Music to many ears was the declaration from Okwero that telcos need to start reducing voice, data and SMS costs and offer more innovative products. "We need to think of how to make money in a different way. We can't just be a mobile operator -- we need to start going into different fields and use our big data for health, agriculture," he stated.
Technology and Innovation and a Glimpse into the future of education
Day Three also challenged the norms when it comes to education. A practical and ‘engaging' workshop was led by Dr Miriam Altman, Commissioner at the National Planning Commission South African Presidency & former Chief of Strategy and Regulatory Affairs at Telkom. Participants were ‘taught' via a virtual reality (VR) teacher and then asked questions on the lesson they had received.
Altman and the team at Extramarks still believe that having a physical teacher is important and that VR devices are not here to replace educators. However, VR provides a different dimension to teaching and will allow a much more interactive experience. It also allows the subjects to be fun. She agrees that most teachers simply don't have the skills to conduct real experiments in class and go by the book. With this VR device, children can dissect frogs and brains and perform 'experiments' without the risks -- or the price attached to such activities!

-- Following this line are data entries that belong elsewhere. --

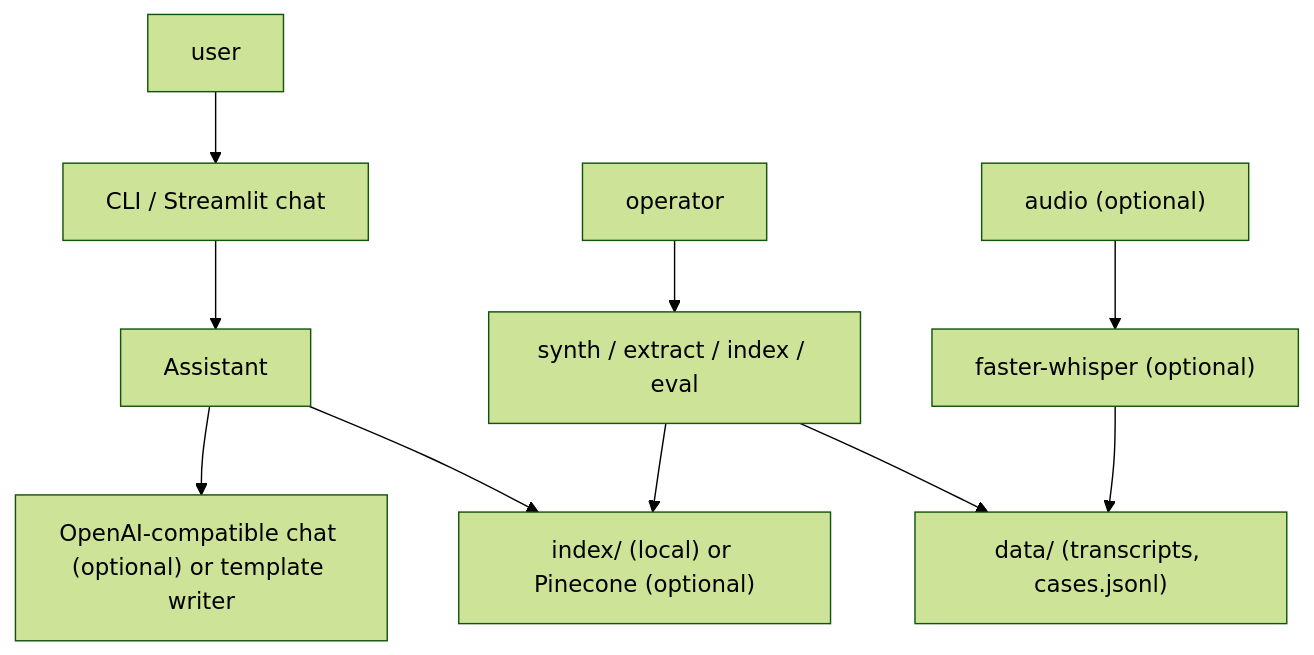
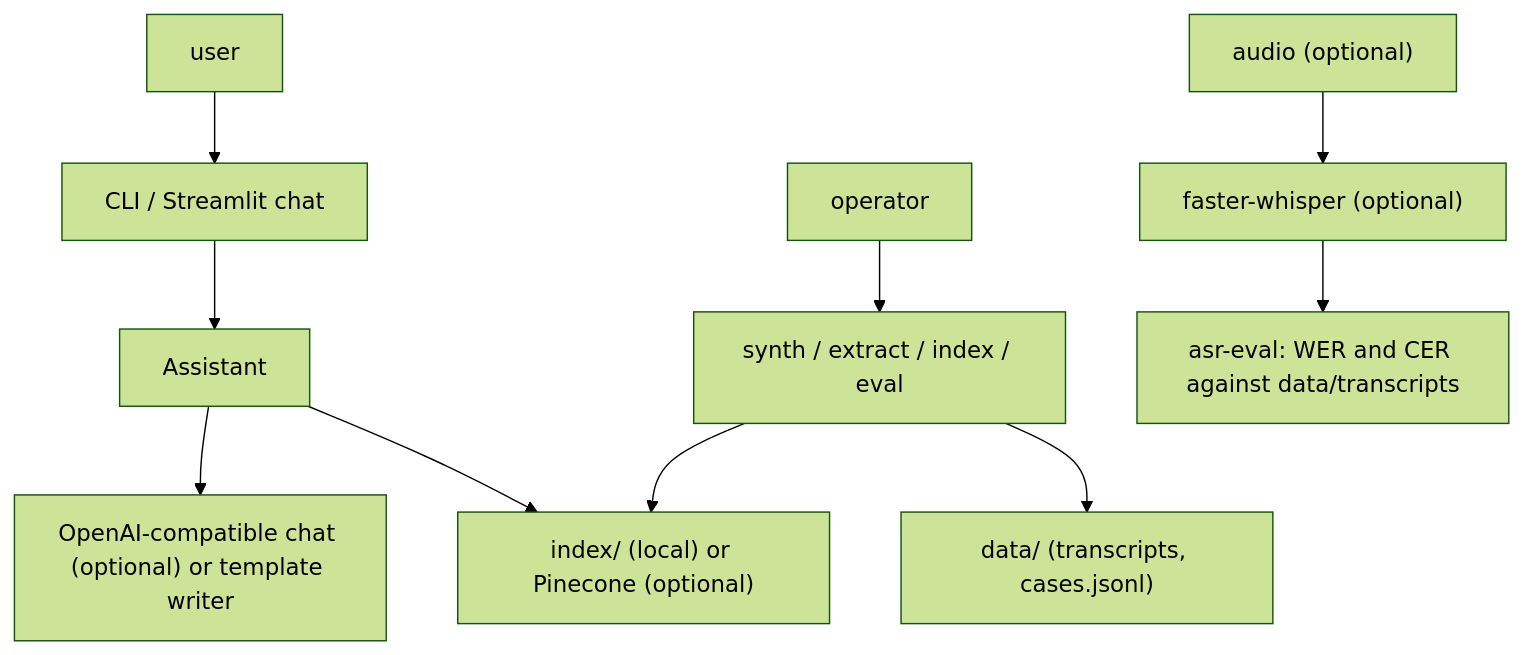
One commit to KrishnaAnnavaram/symptom-sage changed the third of 17 diagrams in README.md. Above: the diagram before and after it, drawn with Mermaid (forest theme). The commit also changed other lines of this file, not shown here.

Commit message:
Add the workflow diagrams to the README

````diff
--- a/README.md
+++ b/README.md
@@ -143,11 +197,11 @@
 ```mermaid
 flowchart TB
     U["user"] --> UI["CLI / Streamlit chat"]
     UI --> AS["Assistant"]
     AS --> IDX["index/ (local) or Pinecone (optional)"]
     AS --> LLM["OpenAI-compatible chat (optional) or template writer"]
     OP["operator"] --> ING["synth / extract / index / eval"]
     ING --> D["data/ (transcripts, cases.jsonl)"]
     ING --> IDX
-    AUD["audio (optional)"] --> W["faster-whisper (optional)"] --> D
+    AUD["audio (optional)"] --> W["faster-whisper (optional)"] --> WER["asr-eval: WER and CER against data/transcripts"]
 ```
````
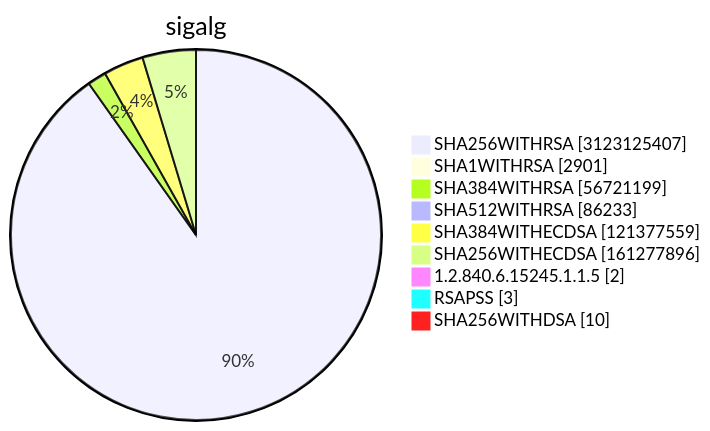
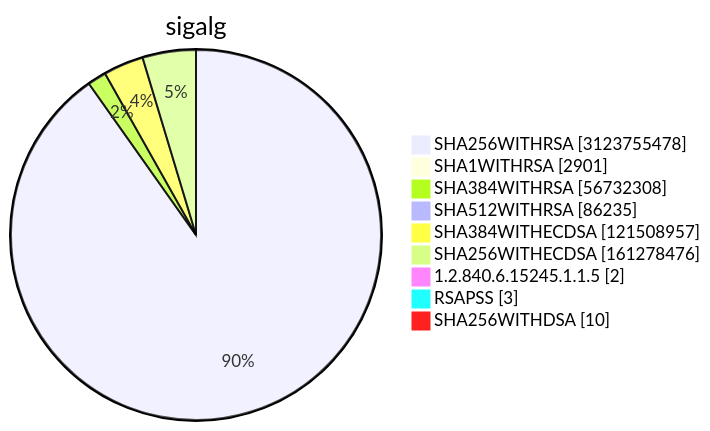
Before and after one commit to christiankrug/ctmonitor_visualization: diagram 15 of 15 in TOTAL/README.md, drawn with Mermaid. The commit also changed other lines of this file, not shown here.

````diff
--- a/TOTAL/README.md
+++ b/TOTAL/README.md
@@ -6212,13 +6212,13 @@
 ```mermaid
 pie showData
 title sigalg
-"SHA256WITHRSA" :3123125407
+"SHA256WITHRSA" :3123755478
 "SHA1WITHRSA" :2901
-"SHA384WITHRSA" :56721199
-"SHA512WITHRSA" :86233
-"SHA384WITHECDSA" :121377559
-"SHA256WITHECDSA" :161277896
+"SHA384WITHRSA" :56732308
+"SHA512WITHRSA" :86235
+"SHA384WITHECDSA" :121508957
+"SHA256WITHECDSA" :161278476
 "1.2.840.6.15245.1.1.5" :2
 "RSAPSS" :3
 "SHA256WITHDSA" :10
 ```
````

Delegates got the opportunity to trial the Digital Classroom of the future, part of the Connecting Africa track at AfricaCom.
However, virtually reality or 'smart classrooms' may be too futuristic for a continent such as Africa, when it still faces very basic problems. However, the fact that children all across the continent are still being taught in huts and are not able to grapple with the content, simply because they do not have access to textbooks, means that VR could be a viable solution much sooner than we anticipate.
This will help alleviate the situation where five students are assigned to one textbook, and where an entire school of close to 2 000 students only has one white board (in the science lab) because schools simply cannot afford to get these things for their students.
Following on from the evening before at the AfricaCom awards, which rewarded the continent's leading TMT players, Cape-based carpooling app, uGoMyWay, became the recipients of the first AfricaCom 20/20 Innovation Award. The broad smiles on the faces of co-Founder Chris Megan and Operations Manager Sipho Ndimande, said it all. They also pretty much summed up the overall feeling and energy that pervaded the three-days -- a sense of excitement in what the future holds for a connected and 'smart' continent.
Shape digital Africa and be a part of AfricaCom 2018. Pre-registration has now opened for the 21st anniversary event -- register your interest here.
— The staff, Connecting Africa